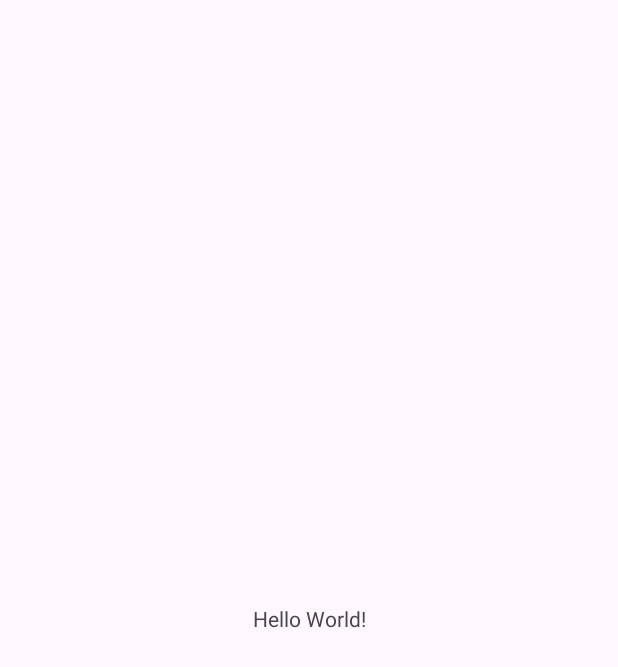
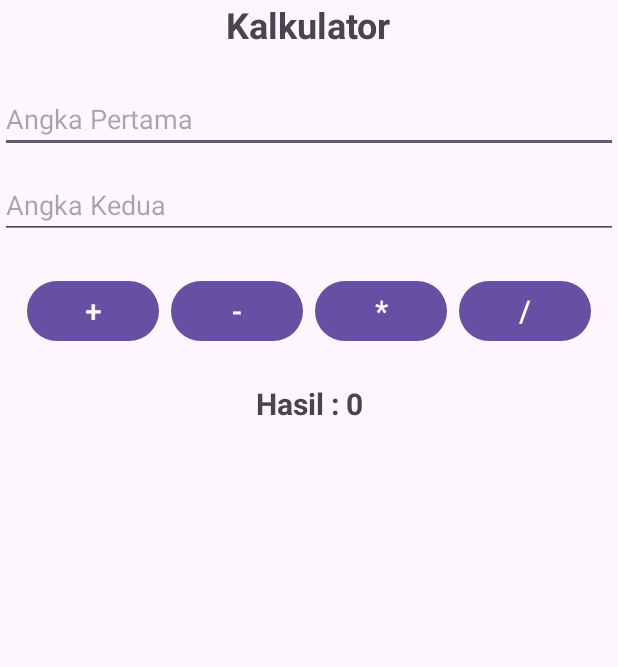
Before and after one commit to BangBilit/latihanFragment, an Android app: the screen it shows after launch (MainActivity), on a phone screen of 412 x 824 dp. Before the commit the part shown is almost empty. Shown: the top 667 px of the screen. Run offline under Robolectric (Android 15) with nearby library versions, the phone set to English and light mode, and no system bars.

Commit message:
Membuat Edit text dan Button di main activity

```diff
--- a/app/src/main/res/layout/activity_main.xml
+++ b/app/src/main/res/layout/activity_main.xml
@@ -1,19 +1,91 @@
 <?xml version="1.0" encoding="utf-8"?>
-<androidx.constraintlayout.widget.ConstraintLayout xmlns:android="http://schemas.android.com/apk/res/android"
+<LinearLayout xmlns:android="http://schemas.android.com/apk/res/android"
     xmlns:app="http://schemas.android.com/apk/res-auto"
     xmlns:tools="http://schemas.android.com/tools"
     android:id="@+id/main"
     android:layout_width="match_parent"
     android:layout_height="match_parent"
+    android:orientation="vertical"
+    android:padding="18dp"
     tools:context=".MainActivity">
 
     <TextView
         android:layout_width="wrap_content"
         android:layout_height="wrap_content"
-        android:text="Hello World!"
-        app:layout_constraintBottom_toBottomOf="parent"
-        app:layout_constraintEnd_toEndOf="parent"
-        app:layout_constraintStart_toStartOf="parent"
-        app:layout_constraintTop_toTopOf="parent" />
+        android:text="Kalkulator"
+        android:textSize="24sp"
+        android:textStyle="bold"
+        android:layout_marginBottom="24dp"
+        android:layout_gravity="center"/>
 
-</androidx.constraintlayout.widget.ConstraintLayout>
+    <EditText
+        android:id="@+id/angkaPertama"
+        android:layout_width="match_parent"
+        android:layout_height="wrap_content"
+        android:hint="Angka Pertama"
+        android:inputType="numberDecimal|numberSigned"
+        android:importantForAutofill="no"
+        android:layout_marginBottom="12dp"/>
+
+    <EditText
+        android:id="@+id/angkaKedua"
+        android:layout_width="match_parent"
+        android:layout_height="wrap_content"
+        android:hint="Angka Kedua"
+        android:inputType="numberDecimal|numberSigned"
+        android:importantForAutofill="no"
+        android:layout_marginBottom="24dp"/>
+
+    <LinearLayout
+        android:layout_width="match_parent"
+        android:layout_height="wrap_content"
+        android:orientation="horizontal"
+        android:gravity="center"
+        android:layout_marginBottom="24dp">
+
+        <Button
+            android:id="@+id/btnTambah"
+            android:layout_width="wrap_content"
+            android:layout_height="wrap_content"
+            android:text="+"
+            android:textSize="20sp"
+            android:layout_marginEnd="4dp"/>
+
+        <Button
+            android:id="@+id/btnKurang"
+            android:layout_width="wrap_content"
+            android:layout_height="wrap_content"
+            android:text="-"
+            android:textSize="20sp"
+            android:layout_marginStart="4dp"
+            android:layout_marginEnd="4dp"/>
+
+        <Button
+            android:id="@+id/btnKali"
+            android:layout_width="wrap_content"
+            android:layout_height="wrap_content"
+            android:text="*"
+            android:textSize="20sp"
+            android:layout_marginStart="4dp"
+            android:layout_marginEnd="4dp"/>
+
+        <Button
+            android:id="@+id/btnBagi"
+            android:layout_width="wrap_content"
+            android:layout_height="wrap_content"
+            android:text="/"
+            android:textSize="20sp"
+            android:layout_marginStart="4dp"/>
+    </LinearLayout>
+
+    <TextView
+        android:id="@+id/tvResult"
+        android:layout_width="match_parent"
+        android:layout_height="wrap_content"
+        android:text="Hasil : 0"
+        android:textSize="20sp"
+        android:textStyle="bold"
+        android:gravity="center"
+        android:layout_marginBottom="16dp"/>
+
+</LinearLayout>
```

§ ABOUT THIS EXERCISE
For each line of the material that contains "tools", return a copy.

§ THE ANSWER
     xmlns:tools="http://schemas.android.com/tools"
     tools:context=".MainActivity">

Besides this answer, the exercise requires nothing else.